The Sale winger Cueto admires his Irish rival saying the Ospreys flyer has the gift of being in the right place at the right time.

Ireland's Tommy Bowe breaks clear to score his memorable try against Wales.
Ireland's Tommy Bowe breaks clear to score his memorable try against Wales.

The reputation of a winger can be carved out or crushed in one game or moment. In 2007, Tommy Bowe did not even make Ireland's squad for the World Cup. Last year, he got his chance in the Six Nations and claimed a surprise spot with the British & Irish Lions following a polished performance in the Grand Slam-winning encounter against Wales.

It featured a try to savour, when he collected a chip from Ronan O'Gara and left Shane Williams, the 2008 IRB International Player of the Year, in his wake. From seemingly nowhere, Bowe, 26, is now mentioned in the same breath as Bryan Habana, the South African winger, and New Zealand's Joe Rokocoko. That is the view of Mark Cueto, whose England side will be out to stop the Ospreys' rising star from wrecking their own Grand Slam hopes today at Twickenham.

The Sale winger has witnessed Bowe's rise, and is fulsome in his praise. "For me, any team with a player like him is going to be better," said Cueto, who missed England training on Thursday with a virus. "Over the past couple of years he has been in great form and you have to keep him quiet if you want to beat Ireland. "To the public and rugby fans, he may be slightly underrated, but I think Tommy Bowe is up there with the best.

"If you ask people about the best wingers in the world, names like Habana come to mind and he's fantastic and lightning quick, which is good on the eye. "I don't think people think of Tommy as one of those, but I think he is. You rarely see him have a bad game.
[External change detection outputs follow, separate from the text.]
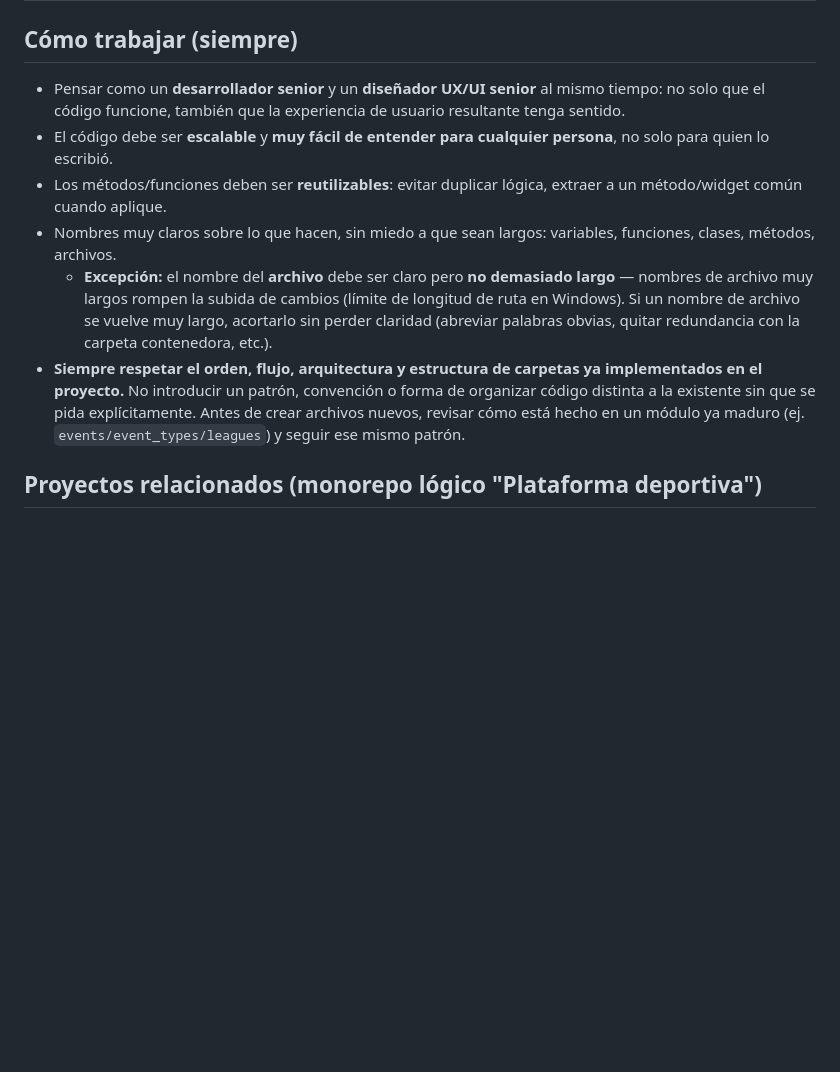
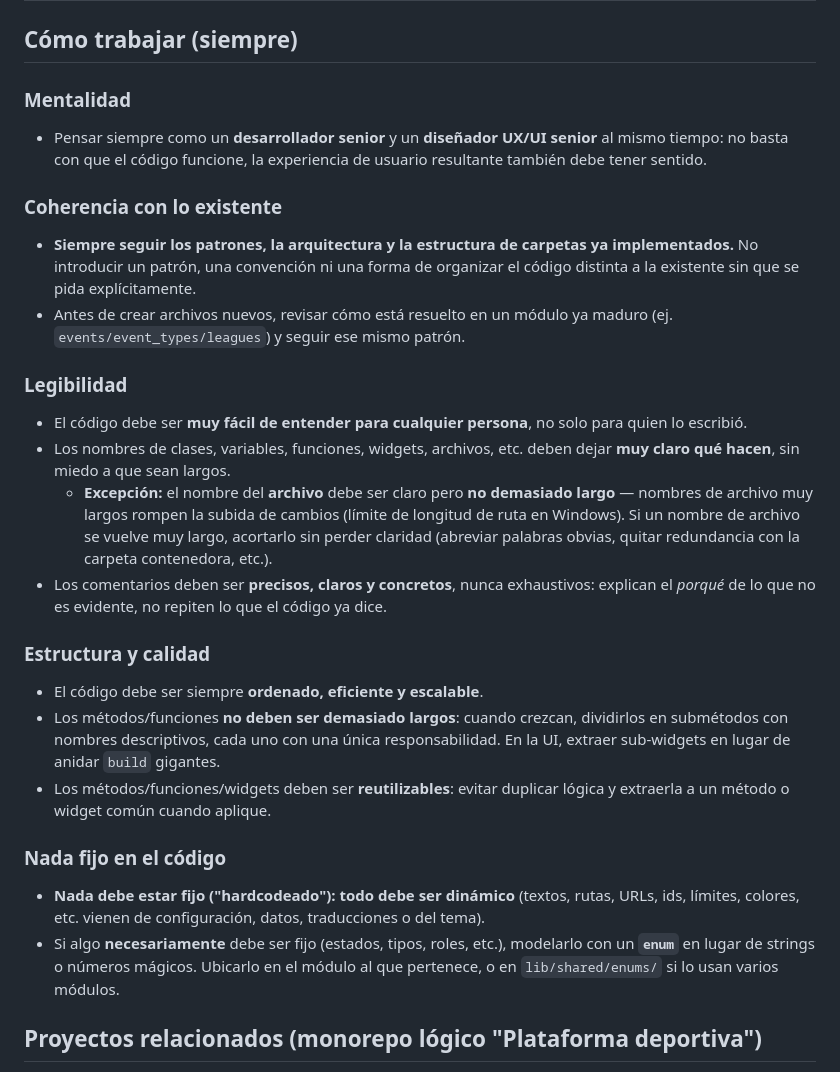
Before and after one commit to goruiz/sport-platform-flutter, a Markdown page: CLAUDE.md, the part around the change. Rendered like a GitHub page; blank space fills up the shorter version.

Commit message:
feat(docs): restructure guidelines for development mindset, consistency, readability, and quality

```diff
--- a/CLAUDE.md
+++ b/CLAUDE.md
@@ -2,12 +2,32 @@
 
 ## Cómo trabajar (siempre)
 
-- Pensar como un **desarrollador senior** y un **diseñador UX/UI senior** al mismo tiempo: no solo que el código funcione, también que la experiencia de usuario resultante tenga sentido.
-- El código debe ser **escalable** y **muy fácil de entender para cualquier persona**, no solo para quien lo escribió.
-- Los métodos/funciones deben ser **reutilizables**: evitar duplicar lógica, extraer a un método/widget común cuando aplique.
-- Nombres muy claros sobre lo que hacen, sin miedo a que sean largos: variables, funciones, clases, métodos, archivos.
+### Mentalidad
+
+- Pensar siempre como un **desarrollador senior** y un **diseñador UX/UI senior** al mismo tiempo: no basta con que el código funcione, la experiencia de usuario resultante también debe tener sentido.
+
+### Coherencia con lo existente
+
+- **Siempre seguir los patrones, la arquitectura y la estructura de carpetas ya implementados.** No introducir un patrón, una convención ni una forma de organizar el código distinta a la existente sin que se pida explícitamente.
+- Antes de crear archivos nuevos, revisar cómo está resuelto en un módulo ya maduro (ej. `events/event_types/leagues`) y seguir ese mismo patrón.
+
+### Legibilidad
+
+- El código debe ser **muy fácil de entender para cualquier persona**, no solo para quien lo escribió.
+- Los nombres de clases, variables, funciones, widgets, archivos, etc. deben dejar **muy claro qué hacen**, sin miedo a que sean largos.
   - **Excepción:** el nombre del **archivo** debe ser claro pero **no demasiado largo** — nombres de archivo muy largos rompen la subida de cambios (límite de longitud de ruta en Windows). Si un nombre de archivo se vuelve muy largo, acortarlo sin perder claridad (abreviar palabras obvias, quitar redundancia con la carpeta contenedora, etc.).
-- **Siempre respetar el orden, flujo, arquitectura y estructura de carpetas ya implementados en el proyecto.** No introducir un patrón, convención o forma de organizar código distinta a la existente sin que se pida explícitamente. Antes de crear archivos nuevos, revisar cómo está hecho en un módulo ya maduro (ej. `events/event_types/leagues`) y seguir ese mismo patrón.
+- Los comentarios deben ser **precisos, claros y concretos**, nunca exhaustivos: explican el *porqué* de lo que no es evidente, no repiten lo que el código ya dice.
+
+### Estructura y calidad
+
+- El código debe ser siempre **ordenado, eficiente y escalable**.
+- Los métodos/funciones **no deben ser demasiado largos**: cuando crezcan, dividirlos en submétodos con nombres descriptivos, cada uno con una única responsabilidad. En la UI, extraer sub-widgets en lugar de anidar `build` gigantes.
+- Los métodos/funciones/widgets deben ser **reutilizables**: evitar duplicar lógica y extraerla a un método o widget común cuando aplique.
+
+### Nada fijo en el código
+
+- **Nada debe estar fijo ("hardcodeado"): todo debe ser dinámico** (textos, rutas, URLs, ids, límites, colores, etc. vienen de configuración, datos, traducciones o del tema).
+- Si algo **necesariamente** debe ser fijo (estados, tipos, roles, etc.), modelarlo con un **`enum`** en lugar de strings o números mágicos. Ubicarlo en el módulo al que pertenece, o en `lib/shared/enums/` si lo usan varios módulos.
 
 ## Proyectos relacionados (monorepo lógico "Plataforma deportiva")
 
```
He's strong and deceptively quick. At the top level, that's one of the keys to be successful." Another is anticipation. It is a trait that Cueto has shown in his own career.

"I think the good players are always in the right place at the right time," he said. "Some people think it's flukey, but it isn't. It is definitely a skill. "Look at football and someone like Alan Shearer. He wasn't a Cristiano Ronaldo or a glitzy player, but you'd have him in your team every day of the week because that's what he did. He worked hard and got himself into the right place to finish off chances."

If he is well enough to play, Cueto will hope to do just that against the Irish to make it three successive wins for England in this Six Nations campaign. It is eight Tests since his last try and he has suffered from England's cautious attacking approach. But Cueto understands the reliance on kickers by teams, not just England. "The margin of victory is often down to a few points and kickers are becoming more and more important," he said.

"It's almost a shame. We'd all love to see mavericks and skilful players in the game creating great moves and tries. I haven't scored one for a while and seem to be that one pass away. It's frustrating, but I'm sure it will come." Meanwhile, Scotland visit Italy with both teams looking for their first points of this season's tournament. The Italians won their last home fixture with the Scots two years ago and fly-half Dan Parks is desperate to avoid another such result. "I believe they Italians will come at us through the forwards," he said. "All 22 blokes out there are going to have to be on guard."

@Email:akhan@thenational.ae England v Ireland, 8pm, Aljazeera Sport +3